▶ Aim of the exercise: A complete answer lists every line of the entries below where the string "imgs" appears.

[Web page revision data]

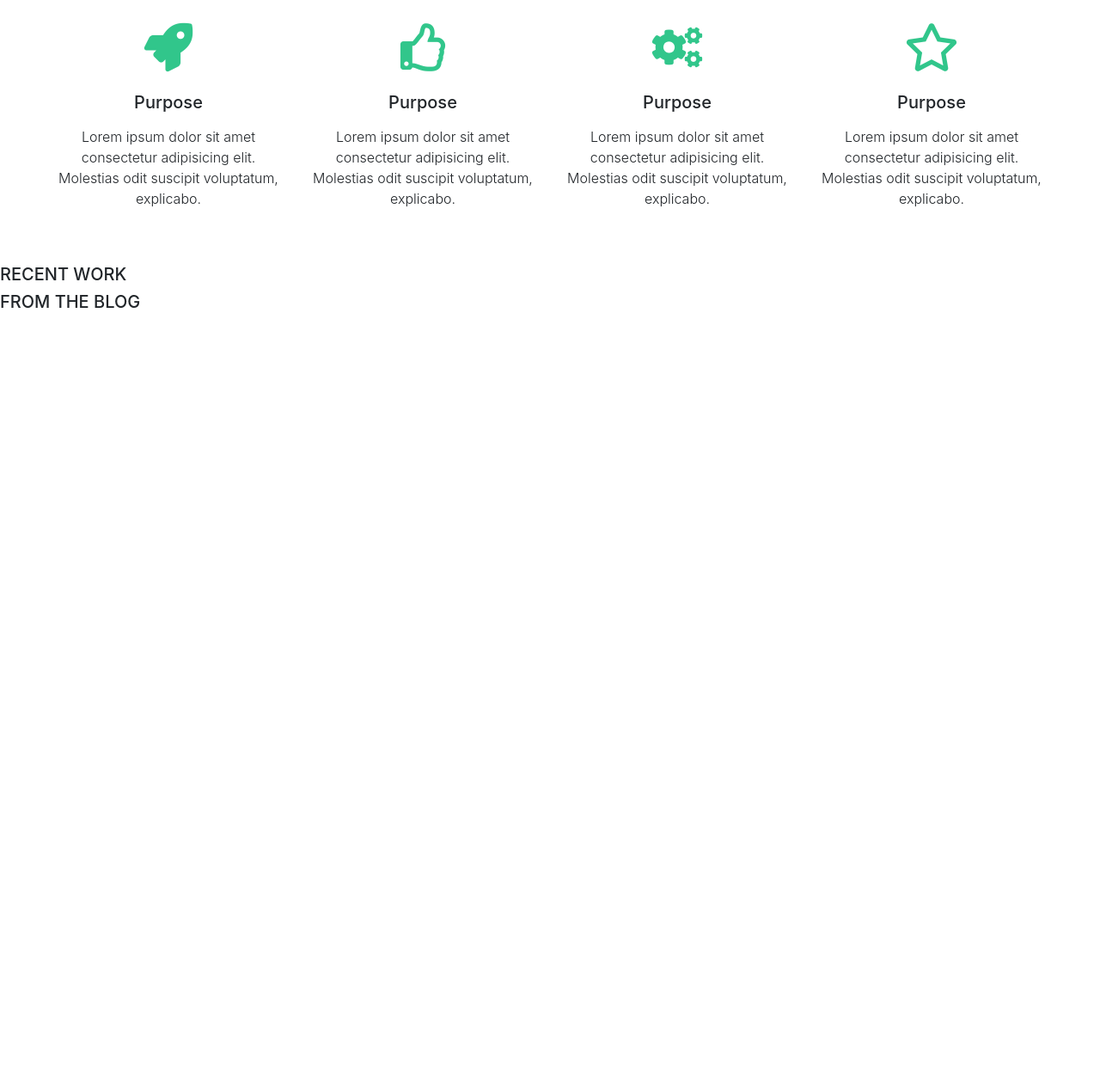
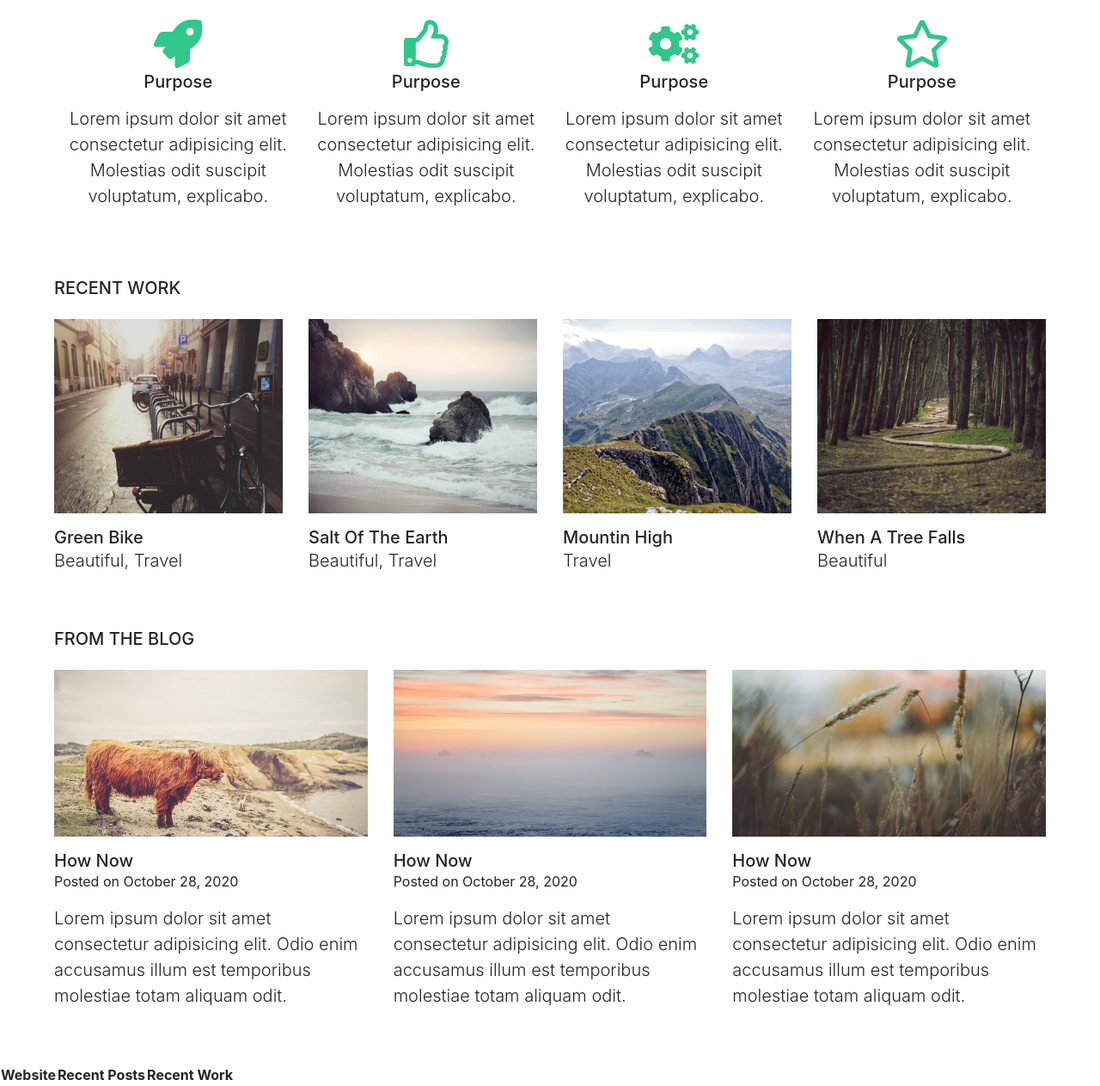
Before and after one commit to Toni-Suta/Assignment---Creating-Layout-with-Bootstrap, a plain HTML site: page index.html in a window 1280 px wide. Shown: the part 583-1846 px from the top of the page at 86% size. Before the commit the page ends 954 px from the top, so only its background shows below. Drawn offline with Linux system fonts and the light colour scheme.

Commit message:
Added new content to layout

```diff
--- a/index.html
+++ b/index.html
@@ -35,11 +35,11 @@
     </header>
 
     <section class="section-1">
-      <div class="containter-fluid">
+      <div class="container-fluid">
         <div class="row">
-          <div class="col-12">
+          <div class="col-12 p-0">
             <img
-              id="hero-logo"
+              id="hero-img"
               class="img-fluid"
               src="/imgs/hero.jpg"
               alt="joystick logo"
@@ -50,10 +50,10 @@
           </div>
         </div>
         <div
-          id="section-icons"
+          id="section-1-icons"
           class="m-5 row justify-content-center text-center"
         >
-          <div class="col-3">
+          <div class="py-3 col-12 col-md-12 col-lg-3">
             <img src="/imgs/icon-1.png" alt="Rocket icon" />
             <h5>Purpose</h5>
             <p class="lead pt-2">
@@ -61,7 +61,7 @@
               odit suscipit voluptatum, explicabo.
             </p>
           </div>
-          <div class="col-3">
+          <div class="py-3 col-12 col-md-12 col-lg-3">
             <img src="/imgs/icon-2.png" alt="Like icon" />
             <h5>Purpose</h5>
             <p class="lead pt-2">
@@ -69,7 +69,7 @@
               odit suscipit voluptatum, explicabo.
             </p>
           </div>
-          <div class="col-3">
+          <div class="py-3 col-12 col-md-12 col-lg-3">
             <img src="/imgs/icon-3.png" alt="Function icon" />
             <h5>Purpose</h5>
             <p class="lead pt-2">
@@ -77,7 +77,7 @@
               odit suscipit voluptatum, explicabo.
             </p>
           </div>
-          <div class="col-3">
+          <div class="py-3 col-12 col-md-12 col-lg-3">
             <img src="/imgs/icon-4.png" alt="Star icon" />
             <h5>Purpose</h5>
             <p class="lead pt-2">
@@ -88,23 +88,102 @@
         </div>
       </div>
     </section>
-    <section class="section-2">
-      <div class="container-fluid">
-        <div class="row">
-          <h5>RECENT WORK</h5>
-          <div class="col-4"></div>
-          <div class="col-4"></div>
-          <div class="col-4"></div>
-          <div class="col-4"></div>
+    <section class="section-2 m-5">
+      <div id="first-row" class="container-fluid">
+        <h5>RECENT WORK</h5>
+        <div class="row text-capitalize">
+          <div class="col-sm-12 col-md-6 col-lg-3">
+            <img
+              class="img-fluid py-3"
+              src="/imgs/bike-400x340.jpg"
+              alt="Bike image"
+            />
+            <p class="h5 mb-0">green bike</p>
+            <p class="lead">beautiful, travel</p>
+          </div>
+          <div class="col-sm-12 col-md-6 col-lg-3">
+            <img
+              class="img-fluid py-3"
+              src="/imgs/surf-400x340.jpg"
+              alt="Surf image"
+            />
+            <p class="h5 mb-0">salt of the earth</p>
+            <p class="lead">Beautiful, Travel</p>
+          </div>
+          <div class="col-sm-12 col-md-6 col-lg-3">
+            <img
+              class="img-fluid py-3"
+              src="/imgs/hills-400x340.jpg"
+              alt="Mountins image"
+            />
+            <p class="h5 mb-0">mountin high</p>
+            <p class="lead">travel</p>
+          </div>
+          <div class="col-sm-12 col-md-6 col-lg-3">
+            <img
+              class="img-fluid py-3"
+              src="/imgs/path-400x340.jpg"
+              alt="Woods image"
+            />
+            <p class="h5 mb-0">when a tree falls</p>
+            <p class="lead">Beautiful</p>
+          </div>
         </div>
-        <div class="row">
-          <h5>FROM THE BLOG</h5>
-          <div class="col-3"></div>
-          <div class="col-3"></div>
-          <div class="col-3"></div>
+        <h5 class="pt-5">FROM THE BLOG</h5>
+        <div id="second-row" class="row text-left">
+          <div class="col-sm-12 col-lg-4">
+            <img
+              class="img-fluid py-3"
+              src="/imgs/cow-640x340.jpg"
+              alt="Cow image"
+            />
+            <p class="h5 mb-0">How Now</p>
+            <p>Posted on October 28, 2020</p>
+            <p class="lead">
+              Lorem ipsum dolor sit amet consectetur adipisicing elit. Odio enim
+              accusamus illum est temporibus molestiae totam aliquam odit.
+            </p>
+          </div>
+          <div class="col-sm-12 col-lg-4">
+            <img
+              class="img-fluid py-3"
+              src="/imgs/sunrise-640x340.jpg"
+              alt="Cow image"
+            />
+            <p class="h5 mb-0">How Now</p>
+            <p>Posted on October 28, 2020</p>
+            <p class="lead">
+              Lorem ipsum dolor sit amet consectetur adipisicing elit. Odio enim
+              accusamus illum est temporibus molestiae totam aliquam odit.
+            </p>
+          </div>
+          <div class="col-sm-12 col-lg-4">
+            <img
+              class="img-fluid py-3"
+              src="/imgs/grass-640x340.jpg"
+              alt="Cow image"
+            />
+            <p class="h5 mb-0">How Now</p>
+            <p>Posted on October 28, 2020</p>
+            <p class="lead">
+              Lorem ipsum dolor sit amet consectetur adipisicing elit. Odio enim
+              accusamus illum est temporibus molestiae totam aliquam odit.
+            </p>
+          </div>
         </div>
       </div>
     </section>
+    <footer>
+      <table>
+        <thead>
+          <tr>
+            <th scope="col">Website</th>
+            <th scope="col">Recent Posts</th>
+            <th scope="col">Recent Work</th>
+          </tr>
+        </thead>
+      </table>
+    </footer>
 
     <script src="../js/jquery-3.6.4.slim.js"></script>
     <script src="../js/bootstrap.bundle.min.js"></script>
```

▶ Your solution:
               src="/imgs/hero.jpg"
             <img src="/imgs/icon-1.png" alt="Rocket icon" />
             <img src="/imgs/icon-2.png" alt="Like icon" />
             <img src="/imgs/icon-3.png" alt="Function icon" />
             <img src="/imgs/icon-4.png" alt="Star icon" />
+              src="/imgs/bike-400x340.jpg"
+              src="/imgs/surf-400x340.jpg"
+              src="/imgs/hills-400x340.jpg"
+              src="/imgs/path-400x340.jpg"
+              src="/imgs/cow-640x340.jpg"
+              src="/imgs/sunrise-640x340.jpg"
+              src="/imgs/grass-640x340.jpg"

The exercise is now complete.